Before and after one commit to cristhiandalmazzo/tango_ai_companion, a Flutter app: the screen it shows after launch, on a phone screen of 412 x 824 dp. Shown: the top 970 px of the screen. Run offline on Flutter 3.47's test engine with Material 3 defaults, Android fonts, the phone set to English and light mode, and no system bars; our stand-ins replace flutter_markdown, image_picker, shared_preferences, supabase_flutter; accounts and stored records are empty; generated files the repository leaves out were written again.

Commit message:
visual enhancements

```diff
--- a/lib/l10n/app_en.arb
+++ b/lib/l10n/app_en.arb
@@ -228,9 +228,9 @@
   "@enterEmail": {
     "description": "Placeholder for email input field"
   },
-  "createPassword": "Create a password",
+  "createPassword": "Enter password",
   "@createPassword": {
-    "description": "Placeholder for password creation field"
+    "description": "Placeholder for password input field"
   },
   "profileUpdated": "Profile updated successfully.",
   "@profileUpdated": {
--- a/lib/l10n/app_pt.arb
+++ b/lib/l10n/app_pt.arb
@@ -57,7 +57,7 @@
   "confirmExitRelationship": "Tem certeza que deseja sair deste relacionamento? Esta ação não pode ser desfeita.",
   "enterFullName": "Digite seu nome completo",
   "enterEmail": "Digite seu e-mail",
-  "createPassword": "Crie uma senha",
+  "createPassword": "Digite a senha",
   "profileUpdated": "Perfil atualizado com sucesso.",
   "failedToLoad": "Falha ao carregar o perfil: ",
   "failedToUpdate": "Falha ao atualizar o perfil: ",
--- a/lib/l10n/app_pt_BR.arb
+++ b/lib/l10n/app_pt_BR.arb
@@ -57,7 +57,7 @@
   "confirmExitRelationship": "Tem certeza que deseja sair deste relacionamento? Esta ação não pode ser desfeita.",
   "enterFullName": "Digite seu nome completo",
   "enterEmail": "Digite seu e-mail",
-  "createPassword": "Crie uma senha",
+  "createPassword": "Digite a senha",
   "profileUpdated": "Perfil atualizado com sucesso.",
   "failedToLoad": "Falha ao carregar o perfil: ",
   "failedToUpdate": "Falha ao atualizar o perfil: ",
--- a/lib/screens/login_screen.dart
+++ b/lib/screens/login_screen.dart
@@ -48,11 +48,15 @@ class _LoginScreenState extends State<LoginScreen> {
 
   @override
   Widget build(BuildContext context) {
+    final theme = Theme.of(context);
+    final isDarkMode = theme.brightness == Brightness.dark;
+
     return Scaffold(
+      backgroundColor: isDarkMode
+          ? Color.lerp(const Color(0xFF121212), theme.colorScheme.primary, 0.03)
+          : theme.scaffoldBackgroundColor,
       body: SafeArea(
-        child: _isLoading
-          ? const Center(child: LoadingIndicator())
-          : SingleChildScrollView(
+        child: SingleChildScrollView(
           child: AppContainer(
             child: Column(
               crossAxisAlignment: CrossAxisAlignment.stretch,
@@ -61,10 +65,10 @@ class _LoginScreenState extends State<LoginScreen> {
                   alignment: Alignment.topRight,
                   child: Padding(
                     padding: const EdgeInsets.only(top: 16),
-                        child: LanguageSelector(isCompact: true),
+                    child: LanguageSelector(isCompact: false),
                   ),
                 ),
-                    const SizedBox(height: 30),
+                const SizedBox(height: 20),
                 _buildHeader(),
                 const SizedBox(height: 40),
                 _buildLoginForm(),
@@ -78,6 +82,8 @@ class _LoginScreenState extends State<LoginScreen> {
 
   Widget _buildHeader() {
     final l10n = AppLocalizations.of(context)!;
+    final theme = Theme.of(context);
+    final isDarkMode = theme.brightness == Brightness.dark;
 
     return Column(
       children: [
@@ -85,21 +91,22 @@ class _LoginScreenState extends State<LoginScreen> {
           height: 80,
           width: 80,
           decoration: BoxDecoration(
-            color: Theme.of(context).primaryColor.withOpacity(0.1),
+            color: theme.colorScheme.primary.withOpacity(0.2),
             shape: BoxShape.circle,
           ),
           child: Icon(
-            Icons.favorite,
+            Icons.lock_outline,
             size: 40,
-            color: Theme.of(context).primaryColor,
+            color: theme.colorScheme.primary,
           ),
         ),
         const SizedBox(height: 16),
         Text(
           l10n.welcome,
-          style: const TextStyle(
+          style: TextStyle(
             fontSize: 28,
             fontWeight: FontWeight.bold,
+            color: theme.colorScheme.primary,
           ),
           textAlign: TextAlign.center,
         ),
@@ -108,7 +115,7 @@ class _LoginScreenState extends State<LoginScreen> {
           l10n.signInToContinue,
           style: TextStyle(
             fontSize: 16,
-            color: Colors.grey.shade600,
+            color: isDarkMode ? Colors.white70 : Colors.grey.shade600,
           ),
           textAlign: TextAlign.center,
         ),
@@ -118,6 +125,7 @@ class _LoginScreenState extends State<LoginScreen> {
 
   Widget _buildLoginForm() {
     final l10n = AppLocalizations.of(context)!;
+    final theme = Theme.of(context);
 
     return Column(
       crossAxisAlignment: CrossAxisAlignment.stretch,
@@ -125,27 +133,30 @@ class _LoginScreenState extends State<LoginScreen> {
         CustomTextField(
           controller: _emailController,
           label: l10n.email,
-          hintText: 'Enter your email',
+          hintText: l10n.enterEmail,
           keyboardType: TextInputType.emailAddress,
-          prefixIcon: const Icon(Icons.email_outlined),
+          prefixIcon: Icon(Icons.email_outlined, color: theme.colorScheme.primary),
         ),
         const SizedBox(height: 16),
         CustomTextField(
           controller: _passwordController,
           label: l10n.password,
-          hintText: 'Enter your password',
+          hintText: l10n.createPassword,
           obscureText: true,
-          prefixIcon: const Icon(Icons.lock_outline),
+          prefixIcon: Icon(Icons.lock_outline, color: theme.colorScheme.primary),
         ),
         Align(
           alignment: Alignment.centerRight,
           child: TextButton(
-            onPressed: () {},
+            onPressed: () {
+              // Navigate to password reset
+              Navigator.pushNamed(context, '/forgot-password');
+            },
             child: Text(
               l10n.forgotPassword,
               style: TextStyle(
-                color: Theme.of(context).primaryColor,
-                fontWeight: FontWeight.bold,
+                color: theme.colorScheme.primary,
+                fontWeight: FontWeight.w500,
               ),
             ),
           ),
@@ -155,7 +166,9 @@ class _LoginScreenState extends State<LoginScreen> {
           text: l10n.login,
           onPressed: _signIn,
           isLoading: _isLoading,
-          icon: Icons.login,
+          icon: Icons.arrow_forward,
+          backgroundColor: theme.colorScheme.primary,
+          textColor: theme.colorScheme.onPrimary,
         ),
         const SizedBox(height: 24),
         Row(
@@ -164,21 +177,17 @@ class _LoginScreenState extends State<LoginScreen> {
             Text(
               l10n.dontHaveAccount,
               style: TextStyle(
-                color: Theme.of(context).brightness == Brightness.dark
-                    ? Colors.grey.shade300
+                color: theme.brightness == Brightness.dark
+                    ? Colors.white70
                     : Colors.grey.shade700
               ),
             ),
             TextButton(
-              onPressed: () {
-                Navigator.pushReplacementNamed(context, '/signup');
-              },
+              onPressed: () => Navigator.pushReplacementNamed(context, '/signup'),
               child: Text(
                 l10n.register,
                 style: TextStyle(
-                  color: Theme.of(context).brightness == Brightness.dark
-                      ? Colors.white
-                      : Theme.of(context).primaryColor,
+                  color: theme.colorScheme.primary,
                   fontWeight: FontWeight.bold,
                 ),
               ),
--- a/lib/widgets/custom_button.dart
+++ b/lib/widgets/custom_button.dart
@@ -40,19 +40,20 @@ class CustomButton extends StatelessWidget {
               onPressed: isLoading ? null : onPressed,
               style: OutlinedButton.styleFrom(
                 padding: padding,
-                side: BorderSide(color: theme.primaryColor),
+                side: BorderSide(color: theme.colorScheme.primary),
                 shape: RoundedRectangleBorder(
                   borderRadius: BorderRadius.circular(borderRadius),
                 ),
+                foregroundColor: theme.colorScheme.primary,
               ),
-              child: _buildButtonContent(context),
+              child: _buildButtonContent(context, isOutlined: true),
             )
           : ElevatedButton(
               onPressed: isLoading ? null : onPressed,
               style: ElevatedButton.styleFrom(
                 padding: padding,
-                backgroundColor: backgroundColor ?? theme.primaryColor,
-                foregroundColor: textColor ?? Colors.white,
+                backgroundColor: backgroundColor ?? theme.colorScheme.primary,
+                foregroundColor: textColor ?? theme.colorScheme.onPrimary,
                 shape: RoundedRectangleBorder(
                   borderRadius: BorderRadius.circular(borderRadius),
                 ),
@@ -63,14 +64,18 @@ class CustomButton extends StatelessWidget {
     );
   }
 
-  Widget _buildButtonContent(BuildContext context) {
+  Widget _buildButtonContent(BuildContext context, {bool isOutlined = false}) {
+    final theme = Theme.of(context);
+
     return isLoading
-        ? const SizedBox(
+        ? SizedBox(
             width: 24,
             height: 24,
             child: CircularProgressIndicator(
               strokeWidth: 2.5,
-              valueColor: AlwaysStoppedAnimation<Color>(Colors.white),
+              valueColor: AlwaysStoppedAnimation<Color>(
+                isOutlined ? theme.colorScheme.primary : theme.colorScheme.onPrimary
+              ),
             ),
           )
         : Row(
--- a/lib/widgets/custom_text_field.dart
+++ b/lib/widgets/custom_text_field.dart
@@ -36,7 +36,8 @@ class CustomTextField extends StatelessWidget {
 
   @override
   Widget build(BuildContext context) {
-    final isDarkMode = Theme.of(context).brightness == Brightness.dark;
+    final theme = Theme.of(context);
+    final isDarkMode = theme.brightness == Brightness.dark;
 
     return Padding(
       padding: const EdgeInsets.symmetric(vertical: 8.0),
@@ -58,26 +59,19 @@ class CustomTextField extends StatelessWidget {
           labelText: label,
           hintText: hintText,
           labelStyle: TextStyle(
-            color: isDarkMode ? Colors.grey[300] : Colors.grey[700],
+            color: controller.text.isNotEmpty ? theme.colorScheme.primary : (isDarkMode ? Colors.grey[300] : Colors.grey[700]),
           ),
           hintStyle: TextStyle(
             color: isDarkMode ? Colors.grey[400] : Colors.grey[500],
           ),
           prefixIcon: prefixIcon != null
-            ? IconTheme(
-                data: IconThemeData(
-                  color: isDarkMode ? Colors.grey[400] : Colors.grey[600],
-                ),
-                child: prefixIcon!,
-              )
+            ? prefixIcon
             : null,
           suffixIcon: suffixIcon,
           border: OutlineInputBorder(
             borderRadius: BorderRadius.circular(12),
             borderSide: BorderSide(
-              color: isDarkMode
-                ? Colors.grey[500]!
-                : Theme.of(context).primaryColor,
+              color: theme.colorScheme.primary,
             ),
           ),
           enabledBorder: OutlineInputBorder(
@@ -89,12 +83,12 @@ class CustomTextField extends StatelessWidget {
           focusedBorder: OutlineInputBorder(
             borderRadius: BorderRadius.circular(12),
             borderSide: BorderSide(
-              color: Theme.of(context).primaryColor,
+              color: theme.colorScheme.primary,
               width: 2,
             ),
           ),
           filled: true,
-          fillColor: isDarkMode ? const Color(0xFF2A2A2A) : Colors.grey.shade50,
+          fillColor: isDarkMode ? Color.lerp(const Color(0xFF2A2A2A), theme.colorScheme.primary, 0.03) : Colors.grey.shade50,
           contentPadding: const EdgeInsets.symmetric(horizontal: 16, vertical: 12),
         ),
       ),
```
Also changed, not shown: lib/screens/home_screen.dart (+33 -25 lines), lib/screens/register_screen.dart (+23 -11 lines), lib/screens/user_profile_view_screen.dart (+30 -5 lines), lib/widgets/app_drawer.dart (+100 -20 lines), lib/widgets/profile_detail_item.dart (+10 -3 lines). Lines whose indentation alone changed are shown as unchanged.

■ ■ ■ ■

The task: Take every line from the records that holds "LoginScreen" and copy it down.

Completed task:
@@ -48,11 +48,15 @@ class _LoginScreenState extends State<LoginScreen> {
@@ -61,10 +65,10 @@ class _LoginScreenState extends State<LoginScreen> {
@@ -78,6 +82,8 @@ class _LoginScreenState extends State<LoginScreen> {
@@ -85,21 +91,22 @@ class _LoginScreenState extends State<LoginScreen> {
@@ -108,7 +115,7 @@ class _LoginScreenState extends State<LoginScreen> {
@@ -118,6 +125,7 @@ class _LoginScreenState extends State<LoginScreen> {
@@ -125,27 +133,30 @@ class _LoginScreenState extends State<LoginScreen> {
@@ -155,7 +166,9 @@ class _LoginScreenState extends State<LoginScreen> {
@@ -164,21 +177,17 @@ class _LoginScreenState extends State<LoginScreen> {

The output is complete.